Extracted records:

§

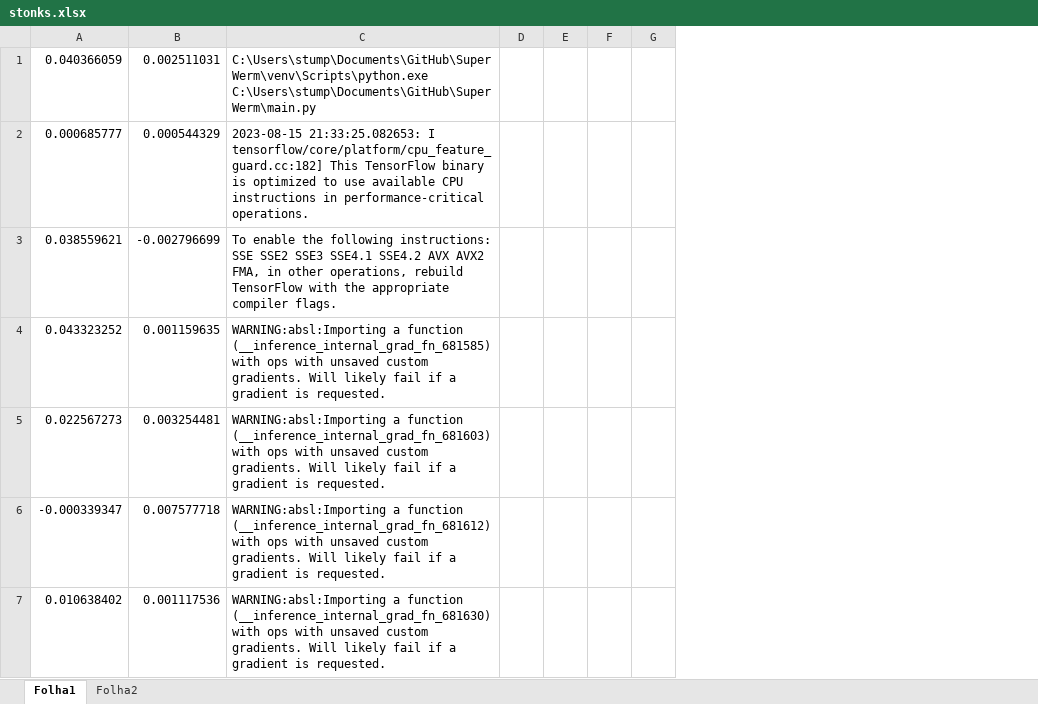
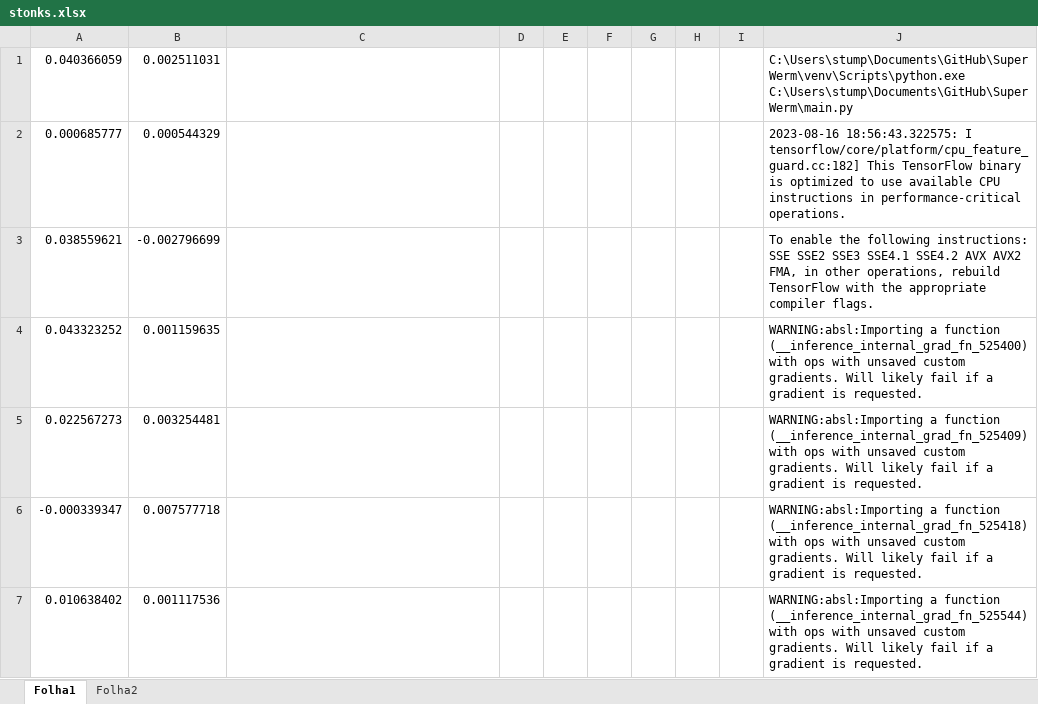
Before and after one commit to MatildePereira/SuperWerm, an Excel workbook: stonks.xlsx, sheet Folha1, drawn as a sheet; only a part is shown; values as stored, in another font and other column widths than the file's, no borders; charts and pictures not drawn; the diff covers the shown part only; the diff names each change by its address in the sheet, - before the commit and + after, or states it on an @@ line.

```diff
--- a/stonks.xlsx (sheet Folha1)
+++ b/stonks.xlsx (sheet Folha1)
+column H, empty
+column I, empty
+column J, rows 1-7: C:\Users\stump\Documents\GitHub\SuperWerm\venv\Scripts\python.exe C:\Users\stump\Documents\GitHub\SuperWerm\main.py | 2023-08-16 18:56:43.322575: I tensorflow/core/platform/cpu_feature_guard.cc:182] This TensorFlow binary is optimized to use available CPU instructions in performance-critical operations. | To enable the following instructions: SSE SSE2 SSE3 SSE4.1 SSE4.2 AVX AVX2 FMA, in other operations, rebuild TensorFlow with the appropriate compiler flags. | WARNING:absl:Importing a function (__inference_internal_grad_fn_525400) with ops with unsaved custom gradients. Will likely fail if a gradient is requested. | WARNING:absl:Importing a function (__inference_internal_grad_fn_525409) with ops with unsaved custom gradients. Will likely fail if a gradient is requested. | WARNING:absl:Importing a function (__inference_internal_grad_fn_525418) with ops with unsaved custom gradients. Will likely fail if a gradient is requested. | WARNING:absl:Importing a function (__inference_internal_grad_fn_525544) with ops with unsaved custom gradients. Will likely fail if a gradient is requested.
-C1: C:\Users\stump\Documents\GitHub\SuperWerm\venv\Scripts\python.exe C:\Users\stump\Documents\GitHub\SuperWerm\main.py
+C1: (empty)
-C2: 2023-08-15 21:33:25.082653: I tensorflow/core/platform/cpu_feature_guard.cc:182] This TensorFlow binary is optimized to use available CPU instructions in performance-critical operations.
+C2: (empty)
-C3: To enable the following instructions: SSE SSE2 SSE3 SSE4.1 SSE4.2 AVX AVX2 FMA, in other operations, rebuild TensorFlow with the appropriate compiler flags.
+C3: (empty)
-C4: WARNING:absl:Importing a function (__inference_internal_grad_fn_681585) with ops with unsaved custom gradients. Will likely fail if a gradient is requested.
+C4: (empty)
-C5: WARNING:absl:Importing a function (__inference_internal_grad_fn_681603) with ops with unsaved custom gradients. Will likely fail if a gradient is requested.
+C5: (empty)
-C6: WARNING:absl:Importing a function (__inference_internal_grad_fn_681612) with ops with unsaved custom gradients. Will likely fail if a gradient is requested.
+C6: (empty)
-C7: WARNING:absl:Importing a function (__inference_internal_grad_fn_681630) with ops with unsaved custom gradients. Will likely fail if a gradient is requested.
+C7: (empty)
```
Also changed, not shown: 21 edited cells elsewhere in this sheet, charts or pictures, 3 other files.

§

What needs to be done: Count of lines that include "sheet" in the records above: write that value only.

Problem solution: 4